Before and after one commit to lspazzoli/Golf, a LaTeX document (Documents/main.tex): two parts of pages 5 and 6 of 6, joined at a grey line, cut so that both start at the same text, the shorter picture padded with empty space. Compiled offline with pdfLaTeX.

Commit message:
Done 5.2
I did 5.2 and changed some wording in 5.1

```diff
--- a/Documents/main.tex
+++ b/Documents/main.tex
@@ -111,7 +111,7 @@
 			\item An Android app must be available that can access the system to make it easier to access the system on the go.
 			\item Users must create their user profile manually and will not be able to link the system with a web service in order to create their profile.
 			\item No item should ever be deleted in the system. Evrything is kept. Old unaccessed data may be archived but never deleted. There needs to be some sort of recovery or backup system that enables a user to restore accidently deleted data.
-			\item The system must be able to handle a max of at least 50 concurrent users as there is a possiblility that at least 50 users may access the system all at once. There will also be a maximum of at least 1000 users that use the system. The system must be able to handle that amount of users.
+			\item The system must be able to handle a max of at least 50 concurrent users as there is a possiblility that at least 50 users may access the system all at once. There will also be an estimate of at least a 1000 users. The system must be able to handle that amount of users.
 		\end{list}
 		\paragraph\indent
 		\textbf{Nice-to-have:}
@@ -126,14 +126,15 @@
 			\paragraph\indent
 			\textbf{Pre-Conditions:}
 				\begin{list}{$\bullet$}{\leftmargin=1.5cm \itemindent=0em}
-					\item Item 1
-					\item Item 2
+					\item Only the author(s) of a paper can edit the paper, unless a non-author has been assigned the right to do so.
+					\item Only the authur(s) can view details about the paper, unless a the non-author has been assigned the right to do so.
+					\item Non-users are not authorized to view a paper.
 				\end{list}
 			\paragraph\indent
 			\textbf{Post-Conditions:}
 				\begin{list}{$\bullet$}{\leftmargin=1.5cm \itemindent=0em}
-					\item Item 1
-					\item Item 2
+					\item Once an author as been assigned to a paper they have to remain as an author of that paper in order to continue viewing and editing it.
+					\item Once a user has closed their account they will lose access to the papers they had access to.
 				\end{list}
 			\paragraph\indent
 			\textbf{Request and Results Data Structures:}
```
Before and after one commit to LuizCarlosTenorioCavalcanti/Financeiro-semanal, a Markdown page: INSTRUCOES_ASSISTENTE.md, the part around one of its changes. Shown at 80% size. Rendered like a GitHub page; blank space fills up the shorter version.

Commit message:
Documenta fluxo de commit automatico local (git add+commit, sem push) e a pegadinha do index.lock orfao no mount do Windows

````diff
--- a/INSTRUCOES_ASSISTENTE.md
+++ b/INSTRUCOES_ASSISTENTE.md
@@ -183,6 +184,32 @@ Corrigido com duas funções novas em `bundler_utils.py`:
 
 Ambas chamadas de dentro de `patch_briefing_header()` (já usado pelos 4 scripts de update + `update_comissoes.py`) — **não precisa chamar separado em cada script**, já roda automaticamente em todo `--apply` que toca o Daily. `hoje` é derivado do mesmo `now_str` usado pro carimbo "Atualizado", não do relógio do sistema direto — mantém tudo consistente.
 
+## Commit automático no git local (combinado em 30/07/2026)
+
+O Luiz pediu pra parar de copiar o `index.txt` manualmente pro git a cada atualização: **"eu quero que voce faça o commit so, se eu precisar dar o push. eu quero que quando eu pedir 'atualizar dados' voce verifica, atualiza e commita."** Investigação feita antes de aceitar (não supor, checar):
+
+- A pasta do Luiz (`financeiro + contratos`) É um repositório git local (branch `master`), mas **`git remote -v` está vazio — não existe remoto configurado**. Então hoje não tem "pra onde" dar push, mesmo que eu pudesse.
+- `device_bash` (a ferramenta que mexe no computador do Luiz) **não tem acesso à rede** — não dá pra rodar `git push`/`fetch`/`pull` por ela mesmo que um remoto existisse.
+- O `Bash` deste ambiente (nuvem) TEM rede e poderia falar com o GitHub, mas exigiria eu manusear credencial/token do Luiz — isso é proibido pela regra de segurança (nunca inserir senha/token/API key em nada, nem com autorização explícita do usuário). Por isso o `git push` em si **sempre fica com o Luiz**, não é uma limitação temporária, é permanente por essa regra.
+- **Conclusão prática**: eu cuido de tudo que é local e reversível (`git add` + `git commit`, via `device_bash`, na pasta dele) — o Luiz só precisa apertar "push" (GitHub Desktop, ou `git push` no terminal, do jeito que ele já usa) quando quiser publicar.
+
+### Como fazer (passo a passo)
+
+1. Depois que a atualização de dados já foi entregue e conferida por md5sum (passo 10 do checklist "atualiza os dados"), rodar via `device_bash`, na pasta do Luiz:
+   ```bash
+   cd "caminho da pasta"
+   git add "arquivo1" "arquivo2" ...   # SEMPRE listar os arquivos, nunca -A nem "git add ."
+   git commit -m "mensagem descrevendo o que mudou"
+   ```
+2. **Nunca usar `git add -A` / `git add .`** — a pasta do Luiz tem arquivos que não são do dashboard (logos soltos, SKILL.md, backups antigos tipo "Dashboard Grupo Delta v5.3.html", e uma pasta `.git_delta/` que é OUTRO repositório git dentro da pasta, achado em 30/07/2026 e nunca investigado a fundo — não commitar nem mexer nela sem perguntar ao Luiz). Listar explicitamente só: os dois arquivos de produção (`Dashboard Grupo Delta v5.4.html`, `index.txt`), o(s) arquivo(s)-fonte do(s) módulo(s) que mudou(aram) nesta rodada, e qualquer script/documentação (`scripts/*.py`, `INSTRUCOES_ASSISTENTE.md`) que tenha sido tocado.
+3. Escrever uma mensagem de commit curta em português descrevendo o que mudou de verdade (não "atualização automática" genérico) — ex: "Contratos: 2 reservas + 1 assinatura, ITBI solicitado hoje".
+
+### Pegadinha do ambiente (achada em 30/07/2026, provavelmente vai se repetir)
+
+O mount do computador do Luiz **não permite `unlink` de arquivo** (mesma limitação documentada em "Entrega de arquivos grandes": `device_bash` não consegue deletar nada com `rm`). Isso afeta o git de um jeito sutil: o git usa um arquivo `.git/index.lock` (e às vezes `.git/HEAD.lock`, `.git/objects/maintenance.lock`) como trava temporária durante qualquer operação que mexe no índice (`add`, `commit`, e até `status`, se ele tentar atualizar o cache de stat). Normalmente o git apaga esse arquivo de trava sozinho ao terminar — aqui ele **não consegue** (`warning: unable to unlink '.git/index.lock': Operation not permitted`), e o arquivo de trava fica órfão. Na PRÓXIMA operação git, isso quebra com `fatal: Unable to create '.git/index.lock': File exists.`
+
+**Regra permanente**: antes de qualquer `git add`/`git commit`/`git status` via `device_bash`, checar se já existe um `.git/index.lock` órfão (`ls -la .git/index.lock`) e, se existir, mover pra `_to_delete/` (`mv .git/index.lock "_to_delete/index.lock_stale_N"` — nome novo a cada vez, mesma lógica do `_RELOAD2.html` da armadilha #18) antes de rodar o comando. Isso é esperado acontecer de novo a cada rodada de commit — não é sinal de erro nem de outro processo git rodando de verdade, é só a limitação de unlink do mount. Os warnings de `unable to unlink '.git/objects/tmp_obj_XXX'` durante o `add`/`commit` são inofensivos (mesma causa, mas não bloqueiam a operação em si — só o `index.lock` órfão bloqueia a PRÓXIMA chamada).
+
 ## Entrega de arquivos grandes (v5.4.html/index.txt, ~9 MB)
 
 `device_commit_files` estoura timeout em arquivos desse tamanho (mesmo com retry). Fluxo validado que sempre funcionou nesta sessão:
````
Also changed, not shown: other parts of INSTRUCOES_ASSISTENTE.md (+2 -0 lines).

***

Goal of the exercise »
Return the listing above in its exact form.

Answer space »
Before and after one commit to lspazzoli/Golf, a LaTeX document (Documents/main.tex): two parts of pages 5 and 6 of 6, joined at a grey line, cut so that both start at the same text, the shorter picture padded with empty space. Compiled offline with pdfLaTeX.

Commit message:
Done 5.2
I did 5.2 and changed some wording in 5.1

```diff
--- a/Documents/main.tex
+++ b/Documents/main.tex
@@ -111,7 +111,7 @@
 			\item An Android app must be available that can access the system to make it easier to access the system on the go.
 			\item Users must create their user profile manually and will not be able to link the system with a web service in order to create their profile.
 			\item No item should ever be deleted in the system. Evrything is kept. Old unaccessed data may be archived but never deleted. There needs to be some sort of recovery or backup system that enables a user to restore accidently deleted data.
-			\item The system must be able to handle a max of at least 50 concurrent users as there is a possiblility that at least 50 users may access the system all at once. There will also be a maximum of at least 1000 users that use the system. The system must be able to handle that amount of users.
+			\item The system must be able to handle a max of at least 50 concurrent users as there is a possiblility that at least 50 users may access the system all at once. There will also be an estimate of at least a 1000 users. The system must be able to handle that amount of users.
 		\end{list}
 		\paragraph\indent
 		\textbf{Nice-to-have:}
@@ -126,14 +126,15 @@
 			\paragraph\indent
 			\textbf{Pre-Conditions:}
 				\begin{list}{$\bullet$}{\leftmargin=1.5cm \itemindent=0em}
-					\item Item 1
-					\item Item 2
+					\item Only the author(s) of a paper can edit the paper, unless a non-author has been assigned the right to do so.
+					\item Only the authur(s) can view details about the paper, unless a the non-author has been assigned the right to do so.
+					\item Non-users are not authorized to view a paper.
 				\end{list}
 			\paragraph\indent
 			\textbf{Post-Conditions:}
 				\begin{list}{$\bullet$}{\leftmargin=1.5cm \itemindent=0em}
-					\item Item 1
-					\item Item 2
+					\item Once an author as been assigned to a paper they have to remain as an author of that paper in order to continue viewing and editing it.
+					\item Once a user has closed their account they will lose access to the papers they had access to.
 				\end{list}
 			\paragraph\indent
 			\textbf{Request and Results Data Structures:}
```
Before and after one commit to LuizCarlosTenorioCavalcanti/Financeiro-semanal, a Markdown page: INSTRUCOES_ASSISTENTE.md, the part around one of its changes. Shown at 80% size. Rendered like a GitHub page; blank space fills up the shorter version.

Commit message:
Documenta fluxo de commit automatico local (git add+commit, sem push) e a pegadinha do index.lock orfao no mount do Windows

````diff
--- a/INSTRUCOES_ASSISTENTE.md
+++ b/INSTRUCOES_ASSISTENTE.md
@@ -183,6 +184,32 @@ Corrigido com duas funções novas em `bundler_utils.py`:
 
 Ambas chamadas de dentro de `patch_briefing_header()` (já usado pelos 4 scripts de update + `update_comissoes.py`) — **não precisa chamar separado em cada script**, já roda automaticamente em todo `--apply` que toca o Daily. `hoje` é derivado do mesmo `now_str` usado pro carimbo "Atualizado", não do relógio do sistema direto — mantém tudo consistente.
 
+## Commit automático no git local (combinado em 30/07/2026)
+
+O Luiz pediu pra parar de copiar o `index.txt` manualmente pro git a cada atualização: **"eu quero que voce faça o commit so, se eu precisar dar o push. eu quero que quando eu pedir 'atualizar dados' voce verifica, atualiza e commita."** Investigação feita antes de aceitar (não supor, checar):
+
+- A pasta do Luiz (`financeiro + contratos`) É um repositório git local (branch `master`), mas **`git remote -v` está vazio — não existe remoto configurado**. Então hoje não tem "pra onde" dar push, mesmo que eu pudesse.
+- `device_bash` (a ferramenta que mexe no computador do Luiz) **não tem acesso à rede** — não dá pra rodar `git push`/`fetch`/`pull` por ela mesmo que um remoto existisse.
+- O `Bash` deste ambiente (nuvem) TEM rede e poderia falar com o GitHub, mas exigiria eu manusear credencial/token do Luiz — isso é proibido pela regra de segurança (nunca inserir senha/token/API key em nada, nem com autorização explícita do usuário). Por isso o `git push` em si **sempre fica com o Luiz**, não é uma limitação temporária, é permanente por essa regra.
+- **Conclusão prática**: eu cuido de tudo que é local e reversível (`git add` + `git commit`, via `device_bash`, na pasta dele) — o Luiz só precisa apertar "push" (GitHub Desktop, ou `git push` no terminal, do jeito que ele já usa) quando quiser publicar.
+
+### Como fazer (passo a passo)
+
+1. Depois que a atualização de dados já foi entregue e conferida por md5sum (passo 10 do checklist "atualiza os dados"), rodar via `device_bash`, na pasta do Luiz:
+   ```bash
+   cd "caminho da pasta"
+   git add "arquivo1" "arquivo2" ...   # SEMPRE listar os arquivos, nunca -A nem "git add ."
+   git commit -m "mensagem descrevendo o que mudou"
+   ```
+2. **Nunca usar `git add -A` / `git add .`** — a pasta do Luiz tem arquivos que não são do dashboard (logos soltos, SKILL.md, backups antigos tipo "Dashboard Grupo Delta v5.3.html", e uma pasta `.git_delta/` que é OUTRO repositório git dentro da pasta, achado em 30/07/2026 e nunca investigado a fundo — não commitar nem mexer nela sem perguntar ao Luiz). Listar explicitamente só: os dois arquivos de produção (`Dashboard Grupo Delta v5.4.html`, `index.txt`), o(s) arquivo(s)-fonte do(s) módulo(s) que mudou(aram) nesta rodada, e qualquer script/documentação (`scripts/*.py`, `INSTRUCOES_ASSISTENTE.md`) que tenha sido tocado.
+3. Escrever uma mensagem de commit curta em português descrevendo o que mudou de verdade (não "atualização automática" genérico) — ex: "Contratos: 2 reservas + 1 assinatura, ITBI solicitado hoje".
+
+### Pegadinha do ambiente (achada em 30/07/2026, provavelmente vai se repetir)
+
+O mount do computador do Luiz **não permite `unlink` de arquivo** (mesma limitação documentada em "Entrega de arquivos grandes": `device_bash` não consegue deletar nada com `rm`). Isso afeta o git de um jeito sutil: o git usa um arquivo `.git/index.lock` (e às vezes `.git/HEAD.lock`, `.git/objects/maintenance.lock`) como trava temporária durante qualquer operação que mexe no índice (`add`, `commit`, e até `status`, se ele tentar atualizar o cache de stat). Normalmente o git apaga esse arquivo de trava sozinho ao terminar — aqui ele **não consegue** (`warning: unable to unlink '.git/index.lock': Operation not permitted`), e o arquivo de trava fica órfão. Na PRÓXIMA operação git, isso quebra com `fatal: Unable to create '.git/index.lock': File exists.`
+
+**Regra permanente**: antes de qualquer `git add`/`git commit`/`git status` via `device_bash`, checar se já existe um `.git/index.lock` órfão (`ls -la .git/index.lock`) e, se existir, mover pra `_to_delete/` (`mv .git/index.lock "_to_delete/index.lock_stale_N"` — nome novo a cada vez, mesma lógica do `_RELOAD2.html` da armadilha #18) antes de rodar o comando. Isso é esperado acontecer de novo a cada rodada de commit — não é sinal de erro nem de outro processo git rodando de verdade, é só a limitação de unlink do mount. Os warnings de `unable to unlink '.git/objects/tmp_obj_XXX'` durante o `add`/`commit` são inofensivos (mesma causa, mas não bloqueiam a operação em si — só o `index.lock` órfão bloqueia a PRÓXIMA chamada).
+
 ## Entrega de arquivos grandes (v5.4.html/index.txt, ~9 MB)
 
 `device_commit_files` estoura timeout em arquivos desse tamanho (mesmo com retry). Fluxo validado que sempre funcionou nesta sessão:
````
Also changed, not shown: other parts of INSTRUCOES_ASSISTENTE.md (+2 -0 lines).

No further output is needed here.